After you've

  • set required capital ratios
  • asked banks to holds capital against every balance sheet
  • hold the right type of capital- unencumbered permanent share capital
  • request a "will"
  • request banks' single counterparty exposure be limited to a multiple of capital

You still won't have tackled the largest elephant in the room so to speak. That is banks that are so large that you don't want them to fail because the cost of rescuing is too prohibitive. Socially, financially, economically locally and maybe even globally, these banks become a threat with economies of scale outweighed by externalities.

The answer is a removal of a one-size fits-all and move to a more dynamic capital adequacy system. Regulators and governments set minimum capital requirement with reference to the growth in the banking industry's lending as a proxy for the economy.

But then for banks that are growing, you require that they adjust their capital ratios in line with year on year the growth of their balance sheets. Similarly, those that particularly large should have higher capital ratios.

The methodology is intuitive and can be applied even to simple regulatory systems like Kenya's. i.e. while each bank must have a Ksh1bn plus, those that are growing fast or the top 10 should hold higher capital Ksh2bn and the top five Ksh3bn or higher capital ratios.


Samora said...

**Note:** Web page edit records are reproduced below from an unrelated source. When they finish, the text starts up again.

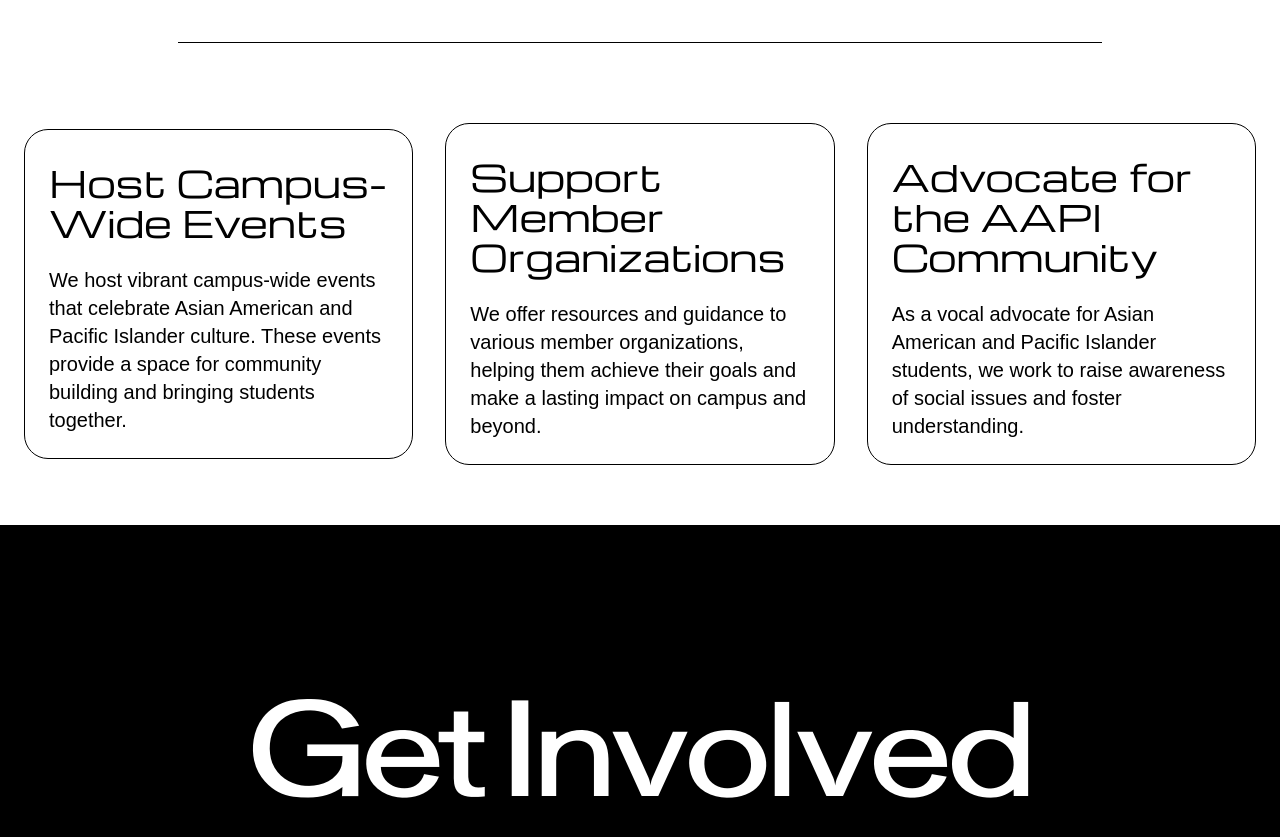
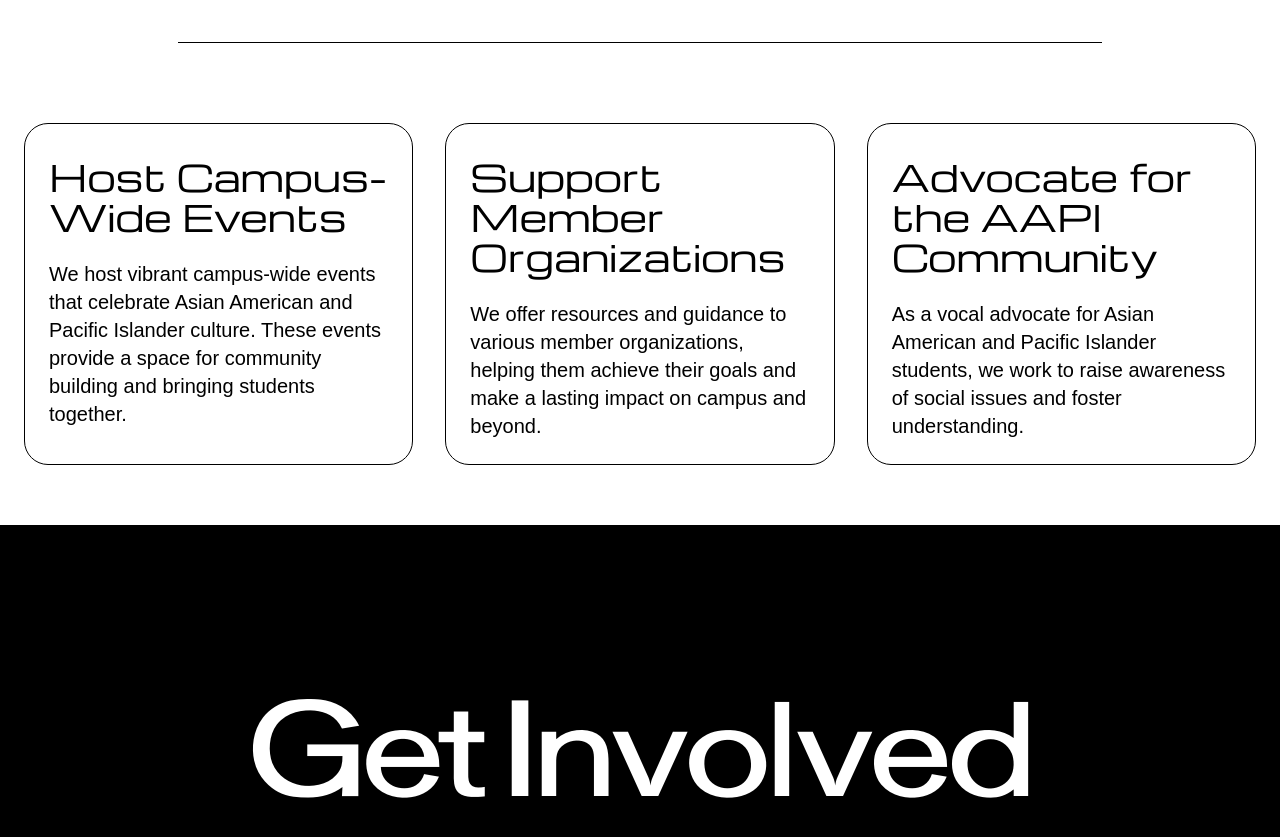
Before and after one commit to gabrieldilano/AAPASC-Site, a React (Create React App) app: page / in a window 1280 px wide. Shown: the part 2034-2871 px from the top of the page. Built offline with nearby package versions, Linux system fonts and the light colour scheme; a web font is replaced by a local one.

Commit message:
updates roles to be same size

```diff
--- a/src/components/Home/RolesSection.js
+++ b/src/components/Home/RolesSection.js
@@ -46,12 +46,12 @@ export default function RolesSection() {
           whileInView="reveal"
           viewport={{ once: false, amount: 0.2 }} // Ensure animation happens again when scrolled into view
           variants={containerVariants} // Staggering effect for cards
-          className="grid gap-8 md:grid-cols-2 lg:grid-cols-3 justify-center items-center"
+          className="grid gap-8 md:grid-cols-2 lg:grid-cols-3 justify-center items-stretch"
         >
           {/* Card 1 */}
           <motion.div
             variants={cardVariants} // Apply individual card animation
-            className="bg-transparent border-black border-[1px] rounded-3xl text-black p-6 flex flex-col justify-between h-auto"
+            className="bg-transparent border-black border-[1px] rounded-3xl text-black p-6 flex flex-col h-full"
           >
             <motion.h2
               initial="hidden"
@@ -80,7 +80,7 @@ export default function RolesSection() {
           {/* Card 2 */}
           <motion.div
             variants={cardVariants}
-            className="bg-transparent border-black border-[1px] rounded-3xl text-black p-6 flex flex-col justify-between h-auto"
+            className="bg-transparent border-black border-[1px] rounded-3xl text-black p-6 flex flex-col h-full"
           >
             <motion.h2
               initial="hidden"
@@ -111,7 +111,7 @@ export default function RolesSection() {
           {/* Card 3 */}
           <motion.div
             variants={cardVariants}
-            className="bg-transparent border-black border-[1px] rounded-3xl text-black p-6 flex flex-col justify-between h-auto"
+            className="bg-transparent border-black border-[1px] rounded-3xl text-black p-6 flex flex-col h-full"
           >
             <motion.h2
               initial="hidden"
```
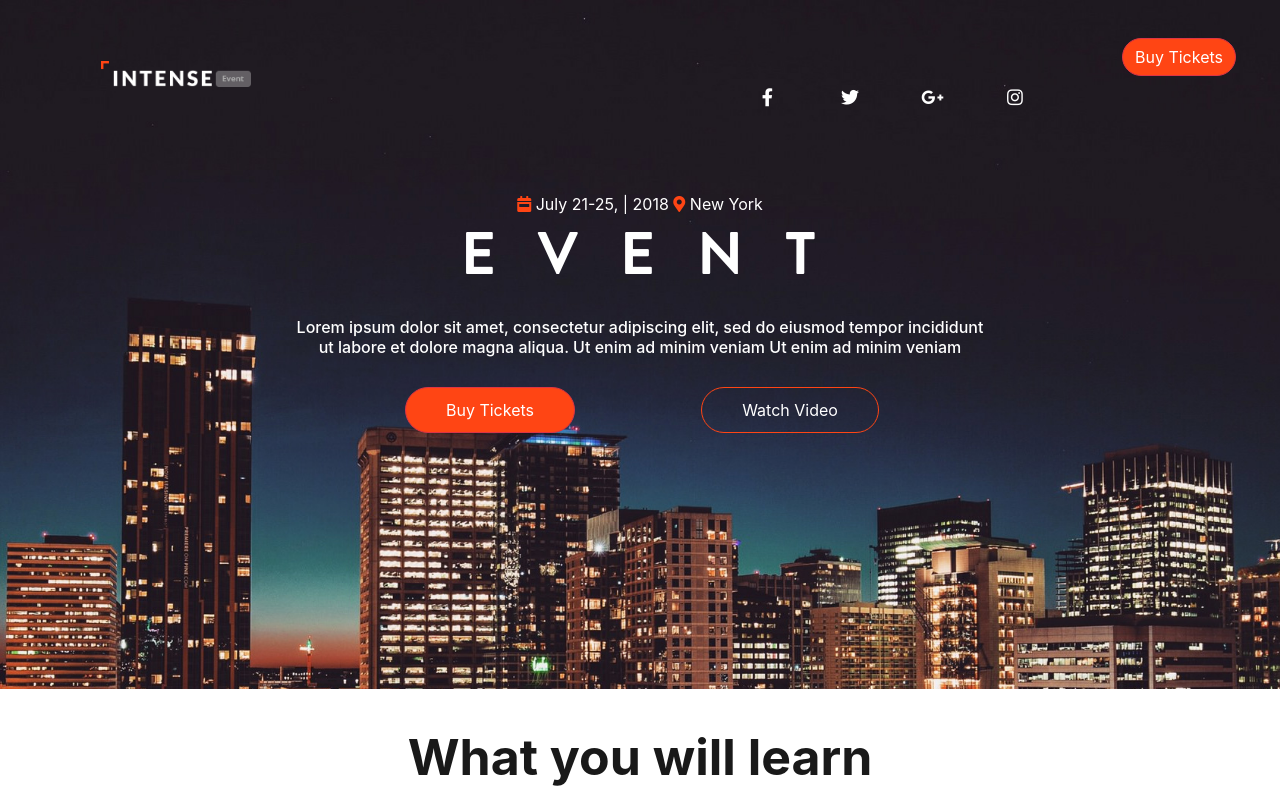
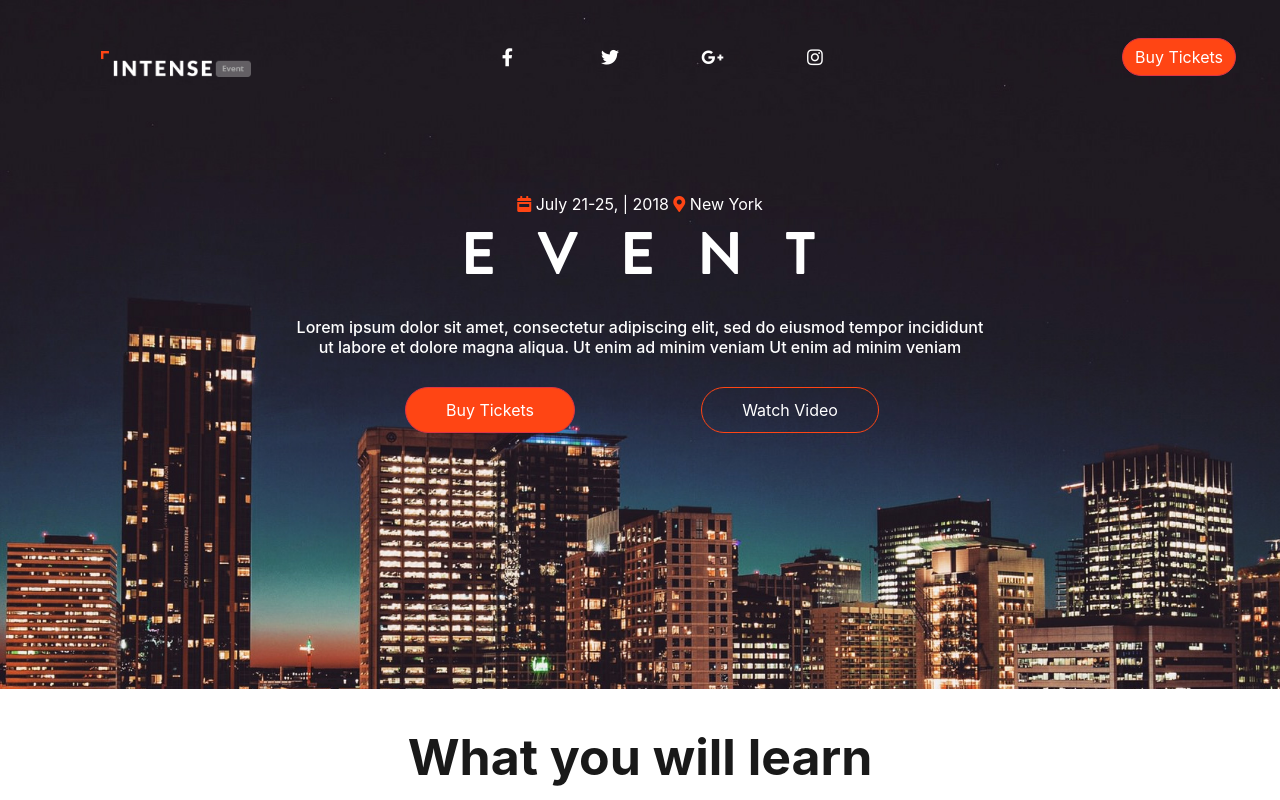
Before and after one commit to andrealucia98/prueba1andrealucia, a plain HTML site: page index.html in a window 1280 px wide. Shown: the top 800 px of the page. Drawn offline with Linux system fonts and the light colour scheme.

Commit message:
Add files via upload

```diff
--- a/css/style.css
+++ b/css/style.css
@@ -11,10 +11,17 @@ header i{
 	font-size: 18px;
 	width: 40px;
 	font-family: Open Sans;
-	padding-top: 0%;
-	margin-right: 30px;
+	margin-right: 50px;
+
 
 }
+
+
+.logo {
+	position: relative;
+	bottom: 10px;
+}
+
 
 
 .btn-header{
@@ -22,9 +29,16 @@ header i{
 	background-color: #ff4514;
 	margin-left: 50%;
 	border-radius: 50px;
-	margin-bottom: 10px;
 
 
+
+
+}
+
+#lista{
+	position: relative;
+	bottom: 40px;
+	right:180px;
 }
 
 #home{
@@ -218,6 +232,7 @@ padding: 5%;
 #register{
 	color: #FFFFFF;
 	text-align: center;
+	padding:3%;
 }
 
 .form-group{
--- a/index.html
+++ b/index.html
@@ -21,8 +21,8 @@
 			<nav class="navbar navbar-expand-lg navbar-light bg-light">
 
 				<a class="navbar-brand" href="#">
-					<img src="img/logo-dark.png" class="img-fluid d-block" alt="logo">
-					<img src="img/logo-dark.png" class="img-fluid d-none" alt="logo negro" >
+					<img src="img/logo-dark.png" class="img-fluid d-block logo" alt="logo">
+					<img src="img/logo-dark.png" class="img-fluid d-none logo" alt="logo negro" >
 				</a>
 
 
@@ -35,7 +35,7 @@
 
 				  <li class="nav-item">
 					<a class="nav-link" href="#forecasting">
-					<ul>
+					<ul id="lista">
 				<li  class="list-inline-item"><a href="#"><i class="fab fa-facebook-f"></i></a></li>
 				<li class="list-inline-item"><a href="#"><i class="fab fa-twitter"></i></a></li>
 				<li class="list-inline-item"><a href="#"><i class="fab fa-google-plus-g"></i></a></li>
```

One thing that banks can do in this case is that the regulators can split their functions and set up the boring deposit taking and lending division as well as setting up the exotic side to banks. Treating them as seperate entities in this way will ensure that nobody is too large to fail, if the exotic risk-taking side messes up then you can just let them fail. I like your blog and I have one of my own at www.futurecapitalkenya.blogspot.comfeel free to visit and share on the articles posted

MainaT said...

Samora, thanks for visiting. I think your idea was actually considered earlier in the yr, but cast aside bcos its now notable that most banks do operate well even in the dual role. Its just that previously they didn't have to hold capital against the trading book. Going fwd, this is something they'll have to do.

MainaT said...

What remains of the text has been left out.